*ACTIVITY*
Gather all lines from the material that contain "section".

*DATA PROVIDED*
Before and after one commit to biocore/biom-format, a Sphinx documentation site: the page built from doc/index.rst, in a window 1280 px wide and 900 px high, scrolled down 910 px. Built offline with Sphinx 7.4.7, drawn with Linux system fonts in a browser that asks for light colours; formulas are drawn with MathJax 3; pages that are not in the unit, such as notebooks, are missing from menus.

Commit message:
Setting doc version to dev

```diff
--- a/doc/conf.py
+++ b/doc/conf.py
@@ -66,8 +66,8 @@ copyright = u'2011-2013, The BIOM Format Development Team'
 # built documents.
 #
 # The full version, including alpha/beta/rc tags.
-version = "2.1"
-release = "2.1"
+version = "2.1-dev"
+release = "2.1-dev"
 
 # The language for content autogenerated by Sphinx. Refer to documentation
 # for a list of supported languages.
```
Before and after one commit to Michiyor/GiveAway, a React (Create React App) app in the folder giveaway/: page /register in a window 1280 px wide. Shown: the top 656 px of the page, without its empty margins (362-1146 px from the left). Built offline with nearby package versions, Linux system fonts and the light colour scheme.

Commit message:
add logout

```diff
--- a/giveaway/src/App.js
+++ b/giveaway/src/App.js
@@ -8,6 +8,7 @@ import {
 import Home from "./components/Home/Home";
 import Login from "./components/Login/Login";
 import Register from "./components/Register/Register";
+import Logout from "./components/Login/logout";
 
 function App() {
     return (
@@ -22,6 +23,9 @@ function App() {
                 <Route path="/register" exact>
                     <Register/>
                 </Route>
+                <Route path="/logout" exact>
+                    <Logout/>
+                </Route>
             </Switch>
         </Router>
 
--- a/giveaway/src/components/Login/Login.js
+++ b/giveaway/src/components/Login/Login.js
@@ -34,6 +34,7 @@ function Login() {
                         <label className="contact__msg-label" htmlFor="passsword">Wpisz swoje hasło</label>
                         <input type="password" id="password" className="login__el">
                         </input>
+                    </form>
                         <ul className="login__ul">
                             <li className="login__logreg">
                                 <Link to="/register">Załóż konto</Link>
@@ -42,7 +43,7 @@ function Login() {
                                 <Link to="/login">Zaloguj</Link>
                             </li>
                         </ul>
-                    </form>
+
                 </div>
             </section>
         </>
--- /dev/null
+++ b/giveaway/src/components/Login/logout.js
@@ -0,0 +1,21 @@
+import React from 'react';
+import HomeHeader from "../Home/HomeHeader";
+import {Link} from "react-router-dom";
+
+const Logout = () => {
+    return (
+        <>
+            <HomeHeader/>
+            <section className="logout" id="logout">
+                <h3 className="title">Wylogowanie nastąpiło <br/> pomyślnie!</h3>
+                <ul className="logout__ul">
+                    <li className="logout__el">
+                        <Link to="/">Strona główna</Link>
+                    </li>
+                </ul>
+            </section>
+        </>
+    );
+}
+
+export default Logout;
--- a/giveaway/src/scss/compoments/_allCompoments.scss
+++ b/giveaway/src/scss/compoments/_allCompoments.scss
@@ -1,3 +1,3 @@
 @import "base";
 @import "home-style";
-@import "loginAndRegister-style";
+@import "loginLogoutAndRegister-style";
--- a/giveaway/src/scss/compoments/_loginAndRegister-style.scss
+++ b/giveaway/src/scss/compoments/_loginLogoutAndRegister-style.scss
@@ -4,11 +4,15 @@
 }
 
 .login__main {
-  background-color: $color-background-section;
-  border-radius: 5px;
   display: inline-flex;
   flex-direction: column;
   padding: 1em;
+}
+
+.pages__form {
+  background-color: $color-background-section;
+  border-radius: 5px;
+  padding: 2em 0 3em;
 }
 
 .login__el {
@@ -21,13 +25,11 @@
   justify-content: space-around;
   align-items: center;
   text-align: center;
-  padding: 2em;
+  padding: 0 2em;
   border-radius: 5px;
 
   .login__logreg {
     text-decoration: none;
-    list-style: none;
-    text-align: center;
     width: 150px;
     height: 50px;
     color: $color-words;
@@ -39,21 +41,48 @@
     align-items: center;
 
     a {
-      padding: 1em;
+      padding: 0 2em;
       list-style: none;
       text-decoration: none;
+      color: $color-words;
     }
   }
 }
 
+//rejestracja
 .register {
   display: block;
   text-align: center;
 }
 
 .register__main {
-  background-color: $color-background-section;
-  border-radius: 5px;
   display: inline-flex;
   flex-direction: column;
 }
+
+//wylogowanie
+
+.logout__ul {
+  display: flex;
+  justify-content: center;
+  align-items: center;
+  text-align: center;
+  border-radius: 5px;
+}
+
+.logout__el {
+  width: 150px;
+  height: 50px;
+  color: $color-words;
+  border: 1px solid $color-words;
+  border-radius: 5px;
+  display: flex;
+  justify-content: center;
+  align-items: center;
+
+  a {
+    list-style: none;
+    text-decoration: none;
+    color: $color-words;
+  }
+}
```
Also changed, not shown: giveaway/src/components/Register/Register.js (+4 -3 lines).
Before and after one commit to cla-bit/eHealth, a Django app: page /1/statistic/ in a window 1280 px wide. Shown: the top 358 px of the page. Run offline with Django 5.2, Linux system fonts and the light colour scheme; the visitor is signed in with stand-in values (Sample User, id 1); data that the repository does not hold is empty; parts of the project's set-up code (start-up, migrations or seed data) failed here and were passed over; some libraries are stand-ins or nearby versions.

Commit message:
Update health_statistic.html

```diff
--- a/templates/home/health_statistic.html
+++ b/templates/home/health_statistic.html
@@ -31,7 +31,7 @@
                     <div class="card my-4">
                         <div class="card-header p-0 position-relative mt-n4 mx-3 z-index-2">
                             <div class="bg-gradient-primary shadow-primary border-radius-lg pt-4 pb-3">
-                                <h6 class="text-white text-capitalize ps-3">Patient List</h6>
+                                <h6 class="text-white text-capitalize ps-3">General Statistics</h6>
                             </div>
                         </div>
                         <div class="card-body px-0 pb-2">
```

*RESULT FOR THIS TASK*
             </section>
+            <section className="logout" id="logout">
+            </section>
-  background-color: $color-background-section;
+  background-color: $color-background-section;
-  background-color: $color-background-section;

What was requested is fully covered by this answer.